Forest Green
Prelude in c#, BWV 849
00:00 / 02:31

Prelude in C# minor, BWV 849

Some pieces just get under your skin.  When Bach is his most tender, his music is irresistible.  We all have favorite bits of Bach:  the Crucifixus in the B-minor Mass, the "Betrachte" from the St. John Passion, the 25th variation of the Goldbergs.  Every now and then you find a new one, as Adam Hayward and I did playing through the Violin Sonatas, and stopping dead on something in F minor:





Bach has a way with an achingly beautiful line.  The lines are fluid as a wave is fluid, ebbing and flowing, arcing in sequence, circling home.  The best way to describe the circular movement of these perfect lines is through a visual analogy:



Like Rembrandt half a century before him, Bach fights depression by facing it head on.  (How do I know they're depressed?  In Rembrandt's case, it's well-attested; in Bach's case - just listen to the music, for Christ's sake.)   The Prelude in C# minor is in 6/4, which gives 2 long beats of 6 notes each per bar.  These sinuous six-note lines become more and more tangled, each new iteration set off by a mordent or an arpeggiated chord.  But then, in a miraculous sequence towards the end (around 1'54"), they untangle themselves for four straight beat-less bars.  As in his Sarabande from the 5th Cello Suite in C minor, you are meant to lose track of the downbeat, and you are lost.  The undertow has taken you out to sea.  But then Bach returns you, as always, to dry land.

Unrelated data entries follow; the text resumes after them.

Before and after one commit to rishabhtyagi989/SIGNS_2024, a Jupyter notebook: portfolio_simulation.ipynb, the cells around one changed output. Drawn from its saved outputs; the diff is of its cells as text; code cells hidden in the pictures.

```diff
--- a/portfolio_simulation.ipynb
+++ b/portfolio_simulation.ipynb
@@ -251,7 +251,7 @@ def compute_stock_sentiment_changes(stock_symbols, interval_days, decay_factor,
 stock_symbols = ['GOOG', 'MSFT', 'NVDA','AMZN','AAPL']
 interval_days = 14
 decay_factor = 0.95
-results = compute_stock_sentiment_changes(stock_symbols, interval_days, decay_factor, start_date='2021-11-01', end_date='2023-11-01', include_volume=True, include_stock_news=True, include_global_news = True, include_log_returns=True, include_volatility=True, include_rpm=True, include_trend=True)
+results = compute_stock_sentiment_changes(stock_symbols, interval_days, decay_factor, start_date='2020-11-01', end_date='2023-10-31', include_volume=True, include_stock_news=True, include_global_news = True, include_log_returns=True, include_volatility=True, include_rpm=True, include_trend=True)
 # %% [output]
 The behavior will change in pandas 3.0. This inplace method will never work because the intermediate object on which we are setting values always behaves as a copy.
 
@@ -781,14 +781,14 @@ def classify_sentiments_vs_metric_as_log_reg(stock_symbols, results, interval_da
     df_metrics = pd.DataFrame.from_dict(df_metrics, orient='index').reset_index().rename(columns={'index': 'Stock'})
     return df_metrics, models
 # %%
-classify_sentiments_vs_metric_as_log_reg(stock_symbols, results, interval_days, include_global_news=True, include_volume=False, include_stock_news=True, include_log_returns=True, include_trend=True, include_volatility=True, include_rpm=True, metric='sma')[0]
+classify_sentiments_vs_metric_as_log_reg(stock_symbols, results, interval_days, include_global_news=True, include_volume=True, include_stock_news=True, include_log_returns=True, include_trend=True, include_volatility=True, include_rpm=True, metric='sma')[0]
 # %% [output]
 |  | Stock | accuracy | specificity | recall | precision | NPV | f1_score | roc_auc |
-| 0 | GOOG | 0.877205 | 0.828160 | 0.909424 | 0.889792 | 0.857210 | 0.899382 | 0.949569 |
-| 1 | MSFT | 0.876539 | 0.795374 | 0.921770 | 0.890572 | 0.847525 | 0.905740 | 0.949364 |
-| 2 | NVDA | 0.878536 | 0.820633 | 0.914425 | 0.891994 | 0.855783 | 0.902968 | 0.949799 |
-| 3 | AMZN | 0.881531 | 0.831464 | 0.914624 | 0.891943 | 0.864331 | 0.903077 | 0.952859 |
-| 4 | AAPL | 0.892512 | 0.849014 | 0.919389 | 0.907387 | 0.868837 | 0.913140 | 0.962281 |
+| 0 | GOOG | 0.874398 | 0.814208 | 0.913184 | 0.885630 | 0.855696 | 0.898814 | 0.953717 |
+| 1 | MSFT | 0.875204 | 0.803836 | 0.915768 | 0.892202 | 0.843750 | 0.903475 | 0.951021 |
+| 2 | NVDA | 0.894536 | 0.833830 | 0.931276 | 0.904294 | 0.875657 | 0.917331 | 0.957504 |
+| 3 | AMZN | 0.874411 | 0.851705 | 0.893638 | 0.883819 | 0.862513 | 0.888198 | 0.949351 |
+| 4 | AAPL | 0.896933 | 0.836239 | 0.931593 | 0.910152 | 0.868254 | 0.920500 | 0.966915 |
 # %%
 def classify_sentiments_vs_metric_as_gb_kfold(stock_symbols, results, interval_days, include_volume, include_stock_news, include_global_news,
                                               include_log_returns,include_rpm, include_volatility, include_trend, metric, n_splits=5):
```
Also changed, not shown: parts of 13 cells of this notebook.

Sonata #5 for Violin and Harpsichord in F minor, BWV 1018

Rembrandt von Rijn, Self-Portrait with Two Circles,

Iveagh House, Hampstead

J. S. Bach, Sonata in F minor for Violin and Harpischord, BWV 1018, Adagio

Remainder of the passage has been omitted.